Does my life reflect that level of devotion to my heavenly crown? That crown, as Joni Eareckson Tada pointed out, is the only thing I will be able to give my Savior.
“When I saw it, I considered it well; I looked on it and received instruction:” – Proverbs 24:3
Up near Bandelier National Monument is a burned out ranger’s cabin. The wooden portions were eaten by a fire long ago, and the stone chimney is slowly being “reclaimed by nature” as one photographer put it.
That cabin is like our Christian life. Our faith stands in danger of being “reclaimed” by our fleshly nature unless it is actively and consistently built up. The storms of our culture are beating down on our little cabin. The floods of internal doubts and depression are pressuring our foundations. And the intensity of disapproval from those around us is deteriorating our roofs.
But praise God! He has provided us with tools for repair and revival, and using them every day redeems our cabin and protects us from being reclaimed. Through His word, prayer, meditation, memorization, fellowship and so on, God enables us to stand strong and unmoved and to grow in beauty and influence to those around us.
I think my cabin could use a new wreath on the front door…that says:
Neighbors and friends,
Come right on in.
This cabin is cozy,
As all can see.
It was made for the King,
And to His praise it sings.
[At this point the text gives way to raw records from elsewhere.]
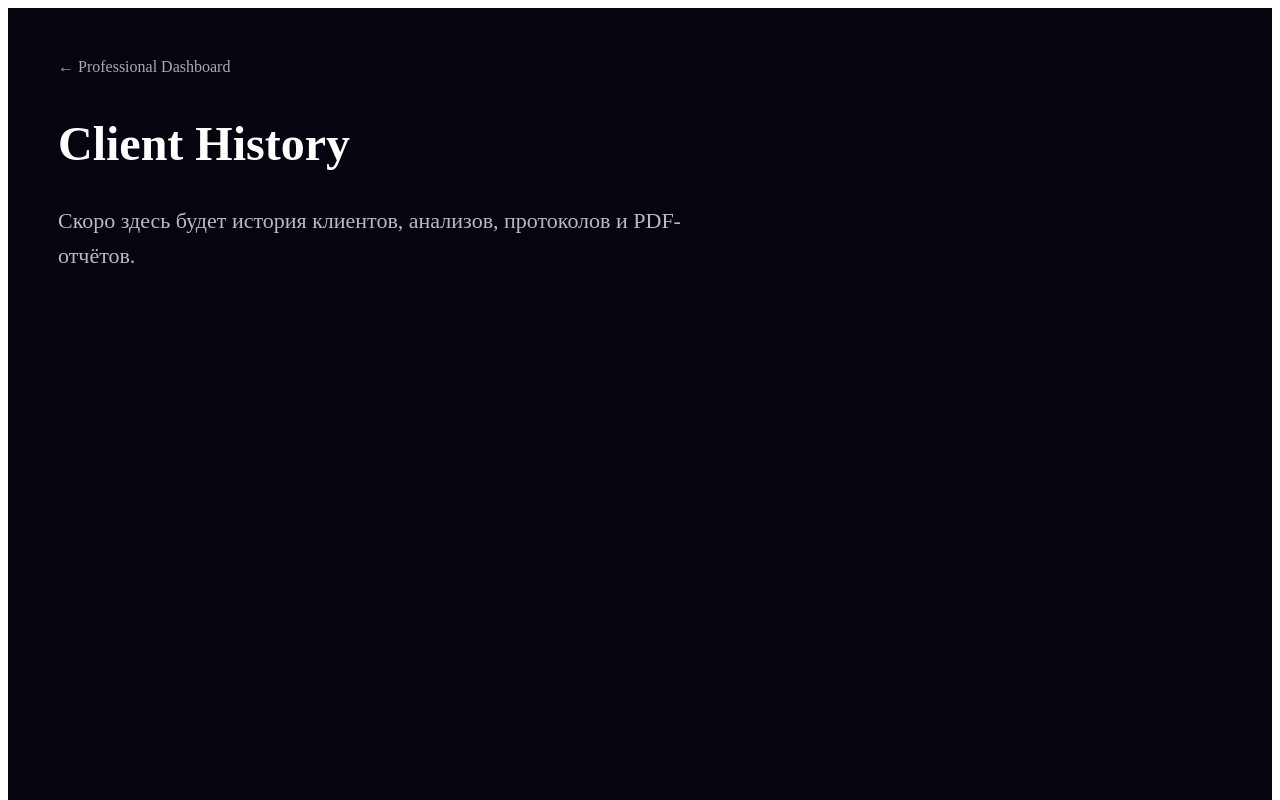
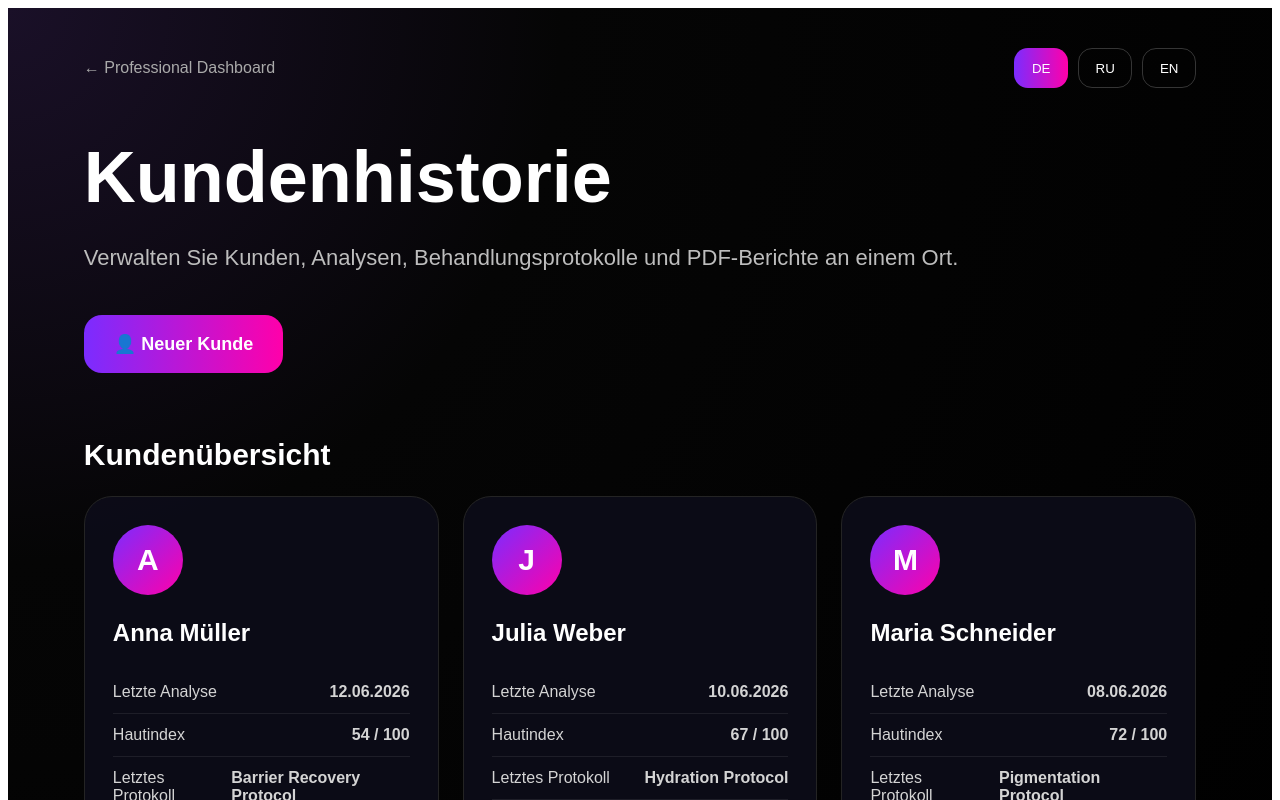
Before and after one commit to piladd-design/formulens-lab, a Next.js app: page /pro/clients in a window 1280 px wide. Shown: the top 800 px of the page. Built offline with nearby package versions, Linux system fonts and the light colour scheme.

Commit message:
Update page.js

```diff
--- a/app/pro/clients/page.js
+++ b/app/pro/clients/page.js
@@ -1,19 +1,282 @@
+'use client'
+
 import Link from 'next/link'
+import { useState } from 'react'
+
+const translations = {
+  DE: {
+    back: '← Professional Dashboard',
+    title: 'Kundenhistorie',
+    subtitle:
+      'Verwalten Sie Kunden, Analysen, Behandlungsprotokolle und PDF-Berichte an einem Ort.',
+
+    newClient: '👤 Neuer Kunde',
+
+    lastAnalysis: 'Letzte Analyse',
+    skinScore: 'Hautindex',
+    lastProtocol: 'Letztes Protokoll',
+    reports: 'PDF-Berichte',
+
+    clientList: 'Kundenübersicht',
+  },
+
+  RU: {
+    back: '← Профессиональная панель',
+    title: 'История клиентов',
+    subtitle:
+      'Управление клиентами, анализами кожи, протоколами процедур и PDF-отчётами в одном месте.',
+
+    newClient: '👤 Новый клиент',
+
+    lastAnalysis: 'Последний анализ',
+    skinScore: 'Индекс кожи',
+    lastProtocol: 'Последний протокол',
+    reports: 'PDF-отчёты',
+
+    clientList: 'Список клиентов',
+  },
+
+  EN: {
+    back: '← Professional Dashboard',
+    title: 'Client History',
+    subtitle:
+      'Manage clients, skin analyses, treatment protocols and PDF reports in one place.',
+
+    newClient: '👤 New Client',
+
+    lastAnalysis: 'Last Analysis',
+    skinScore: 'Skin Score',
+    lastProtocol: 'Last Protocol',
+    reports: 'PDF Reports',
+
+    clientList: 'Client List',
+  },
+}
+
+const demoClients = [
+  {
+    name: 'Anna Müller',
+    analysis: '12.06.2026',
+    score: '54 / 100',
+    protocol: 'Barrier Recovery Protocol',
+    reports: 4,
+  },
+  {
+    name: 'Julia Weber',
+    analysis: '10.06.2026',
+    score: '67 / 100',
+    protocol: 'Hydration Protocol',
+    reports: 2,
+  },
+  {
+    name: 'Maria Schneider',
+    analysis: '08.06.2026',
+    score: '72 / 100',
+    protocol: 'Pigmentation Protocol',
+    reports: 5,
+  },
+]
 
 export default function ProClientsPage() {
+  const [lang, setLang] = useState('DE')
+
+  const t = translations[lang]
+
   return (
-    <main style={{ minHeight: '100vh', background: '#050510', color: 'white', padding: '50px' }}>
-      <Link href="/pro" style={{ color: '#aaa', textDecoration: 'none' }}>
-        ← Professional Dashboard
-      </Link>
+    <main style={styles.main}>
+      <div style={styles.wrap}>
+        <div style={styles.topBar}>
+          <Link href="/pro" style={styles.back}>
+            {t.back}
+          </Link>
 
-      <h1 style={{ fontSize: '48px', marginTop: '40px' }}>
-        Client History
-      </h1>
+          <div style={styles.langSwitch}>
+            {['DE', 'RU', 'EN'].map((item) => (
+              <button
+                key={item}
+                onClick={() => setLang(item)}
+                style={lang === item ? styles.langActive : styles.langBtn}
+              >
+                {item}
+              </button>
+            ))}
+          </div>
+        </div>
 
-      <p style={{ color: '#bbb', fontSize: '22px', maxWidth: '700px', lineHeight: 1.6 }}>
-        Скоро здесь будет история клиентов, анализов, протоколов и PDF-отчётов.
-      </p>
+        <h1 style={styles.h1}>{t.title}</h1>
+
+        <p style={styles.sub}>{t.subtitle}</p>
+
+        <button style={styles.newClientBtn}>
+          {t.newClient}
+        </button>
+
+        <section style={styles.section}>
+          <h2 style={styles.h2}>{t.clientList}</h2>
+
+          <div style={styles.grid}>
+            {demoClients.map((client) => (
+              <div key={client.name} style={styles.card}>
+                <div style={styles.avatar}>
+                  {client.name.charAt(0)}
+                </div>
+
+                <h3 style={styles.clientName}>
+                  {client.name}
+                </h3>
+
+                <div style={styles.infoRow}>
+                  <span>{t.lastAnalysis}</span>
+                  <strong>{client.analysis}</strong>
+                </div>
+
+                <div style={styles.infoRow}>
+                  <span>{t.skinScore}</span>
+                  <strong>{client.score}</strong>
+                </div>
+
+                <div style={styles.infoRow}>
+                  <span>{t.lastProtocol}</span>
+                  <strong>{client.protocol}</strong>
+                </div>
+
+                <div style={styles.infoRow}>
+                  <span>{t.reports}</span>
+                  <strong>{client.reports}</strong>
+                </div>
+              </div>
+            ))}
+          </div>
+        </section>
+      </div>
     </main>
   )
 }
+
+const styles = {
+  main: {
+    minHeight: '100vh',
+    background:
+      'radial-gradient(circle at top left,#1a1028 0%,#050505 35%,#000 100%)',
+    color: 'white',
+    padding: '40px 6% 70px',
+    fontFamily: 'Arial, sans-serif',
+  },
+
+  wrap: {
+    maxWidth: '1400px',
+    margin: '0 auto',
+  },
+
+  topBar: {
+    display: 'flex',
+    justifyContent: 'space-between',
+    alignItems: 'center',
+    marginBottom: '36px',
+  },
+
+  back: {
+    color: '#aaa',
+    textDecoration: 'none',
+  },
+
+  langSwitch: {
+    display: 'flex',
+    gap: '10px',
+  },
+
+  langBtn: {
+    width: '54px',
+    height: '40px',
+    borderRadius: '14px',
+    border: '1px solid rgba(255,255,255,0.2)',
+    background: 'transparent',
+    color: 'white',
+    cursor: 'pointer',
+  },
+
+  langActive: {
+    width: '54px',
+    height: '40px',
+    borderRadius: '14px',
+    border: 'none',
+    background: 'linear-gradient(90deg,#7b2cff,#ff00aa)',
+    color: 'white',
+    cursor: 'pointer',
+  },
+
+  h1: {
+    fontSize: 'clamp(42px,6vw,72px)',
+    marginBottom: '20px',
+    fontWeight: 900,
+  },
+
+  sub: {
+    color: '#bdbdbd',
+    fontSize: '22px',
+    lineHeight: 1.6,
+    maxWidth: '900px',
+    marginBottom: '40px',
+  },
+
+  newClientBtn: {
+    padding: '18px 30px',
+    borderRadius: '18px',
+    border: 'none',
+    background: 'linear-gradient(90deg,#7b2cff,#ff00aa)',
+    color: 'white',
+    fontSize: '18px',
+    fontWeight: 800,
+    cursor: 'pointer',
+    marginBottom: '40px',
+  },
+
+  section: {
+    marginTop: '10px',
+  },
+
+  h2: {
+    fontSize: '30px',
+    marginBottom: '24px',
+  },
+
+  grid: {
+    display: 'grid',
+    gridTemplateColumns: 'repeat(auto-fit,minmax(300px,1fr))',
+    gap: '24px',
+  },
+
+  card: {
+    background: 'rgba(12,12,24,0.92)',
+    border: '1px solid #242424',
+    borderRadius: '28px',
+    padding: '28px',
+  },
+
+  avatar: {
+    width: '70px',
+    height: '70px',
+    borderRadius: '50%',
+    background: 'linear-gradient(135deg,#7b2cff,#ff00aa)',
+    display: 'flex',
+    alignItems: 'center',
+    justifyContent: 'center',
+    fontSize: '30px',
+    fontWeight: 900,
+    marginBottom: '18px',
+  },
+
+  clientName: {
+    fontSize: '24px',
+    marginBottom: '24px',
+  },
+
+  infoRow: {
+    display: 'flex',
+    justifyContent: 'space-between',
+    gap: '12px',
+    padding: '12px 0',
+    borderBottom: '1px solid rgba(255,255,255,0.08)',
+    color: '#d4d4d4',
+  },
+}
```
Come with me as we grow in fellowship with each other and our Savior to whom belongs the Amazing Escape from sin and death and the Amazing Journey into glorious life.